© 2022 Cincinnati Public Radio
Connecting You to a World of Ideas
Play Live Radio
Next Up:
Available On Air Stations
Local News
91.7 WVXU Connecting you to a world of ideas with NPR news, local news from our award-winning team & music/entertainment programs heard only on public radio.

How Cincinnati Intends To Find Western Hills Viaduct Replacement Dollars

Tana Weingartner
The Western Hills Viaduct is a crucial transportation link from Cincinnati's west side

Cincinnati's mayor says he has a enough votes on council to get the ball rolling on more local money to replace an important piece of infrastructure.Mayor John Cranley is proposing Cincinnati restructure its capital debt to help fund the Western Hills Viaduct replacement project.

Council members are expected to pass a motion and ordinance next week directing the city's financial advisory firm, Davenport, to come up with a plan to find $33 million.

"There's no question that if you look at our capital debt, over the next five or six years we can free up $33 million," Cranley says. "[Davenport's] going to come in and present options to City Council in January on the best way to structure that debt and what the implications of that debt are."

Cranley says he thinks the restructuring can be done without a property tax increase.

"Not necessarily," he responds when asked if bond restructuring could mean increasing property taxes, "It's possible, but Davenport will give Council options in January."

Hamilton County commissioners are also pledging $33 million. That money will come from a $5 license plate fee approved last month.

City and county leaders will use the local dollars to try to secure state and federal funding for the $330 million project.

"I'm confident that (Commissioner) Denise Driehaus and I and (Commissioner Todd) Portune and others will go to Columbus, go to Washington, and find the rest of the money," Cranley says. "We will go there, not with the possibility that we can come up with local money, but a legally binding ordinance that won't be able to be undone, to know that the money is in hand."
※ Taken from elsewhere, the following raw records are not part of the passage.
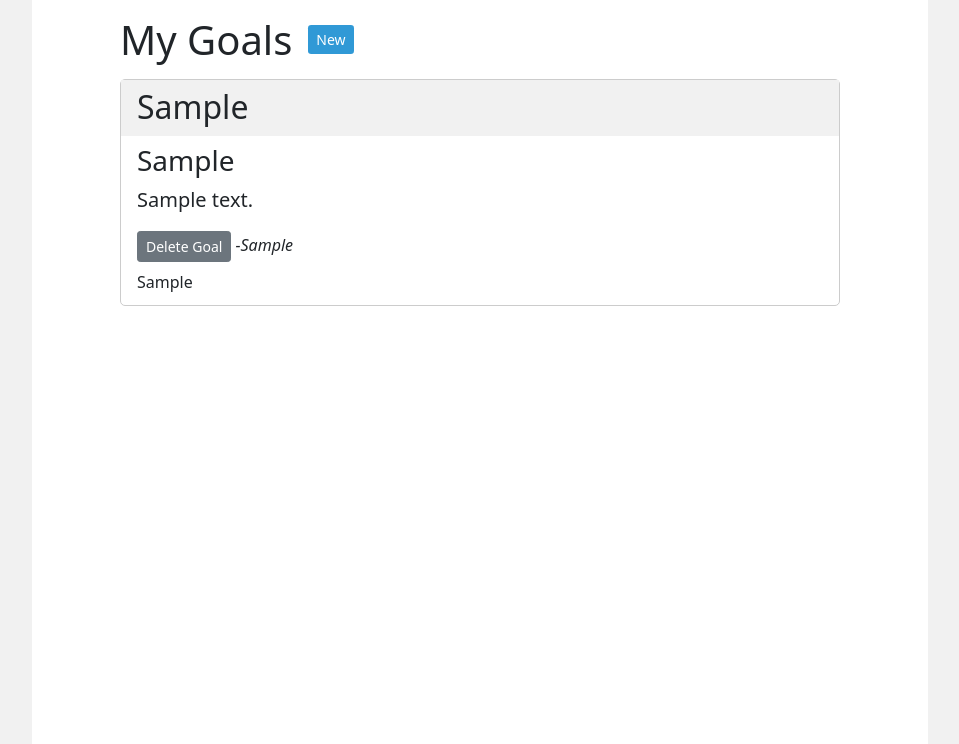
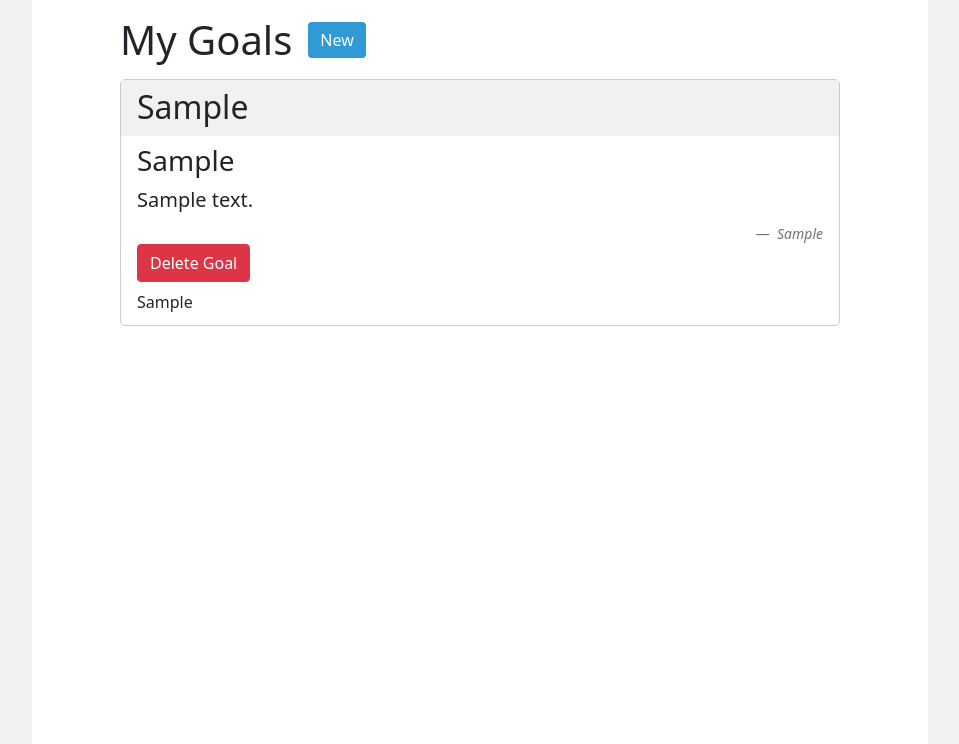
Before and after one commit to markinjamaica/therapy, a Django app: page /goals in a window 1280 px wide. Shown: the part 58-802 px from the top of the page, without its empty margins (160-1119 px from the left). Run offline with Django 3.2, Linux system fonts and the light colour scheme; a user stored in the database is signed in; tables that the repository leaves empty hold one stand-in row (values such as "Sample post").

Commit message:
change goal styling

```diff
--- a/biblehelp/templates/goals.html
+++ b/biblehelp/templates/goals.html
@@ -1,30 +1,30 @@
-{% extends "layout.html" %}
-
-{% block title %}Goals | Thinking Biblically {% endblock %}
-
-{% block body%}
+{% extends "layout.html" %} {% block title %}Goals | Thinking Biblically
+{%endblock %} {% block body%}
 
 <main class="container">
     <div class="container heading-container">
         <h1>My Goals</h1>
-        <a href="{% url 'create' %}" class="btn btn-primary btn-sm" role="button">New</a>
+        <a href="{% url 'create' %}" class="btn btn-primary" role="button"
+            >New</a
+        >
     </div>
-
 
     <div class="goal-container container">
         {% if not goals %}
         <p>You have not set any goals yet</p>
-        {% endif %}
-
-        {% for goal in goals %}
+        {% endif %} {% for goal in goals %}
         <section class="item-container container collapse show">
             <h2 class="advice-item dark category">{{ goal.topic}}</h2>
             <h3>{{ goal.goal }}</h3>
-            <blockquote class="blockquote">{{ goal.scripture_text }}</blockquote>
+            <blockquote class="blockquote">
+                {{ goal.scripture_text }}
+            </blockquote>
             <div class="citation-container">
-                <input type="hidden" value="{{ goal.id }}">
-                <button class="btn btn-secondary btn-sm delete">Delete Goal</button>
-                <cite>-{{ goal.cite }}</cite>
+                <input type="hidden" value="{{ goal.id }}" />
+                <figcaption class="blockquote-footer">
+                    <cite>{{ goal.cite }}</cite>
+                </figcaption>
+                <button class="btn btn-danger delete">Delete Goal</button>
             </div>
             {% if goal.personal_goal %}
             <p>{{ goal.personal_goal }}</p>
@@ -32,7 +32,6 @@
         </section>
         {% endfor %}
     </div>
-
 </main>
 
 {% endblock %}
```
Cincinnati is also applying for a $15 million TIGER grant to help pay for the replacement.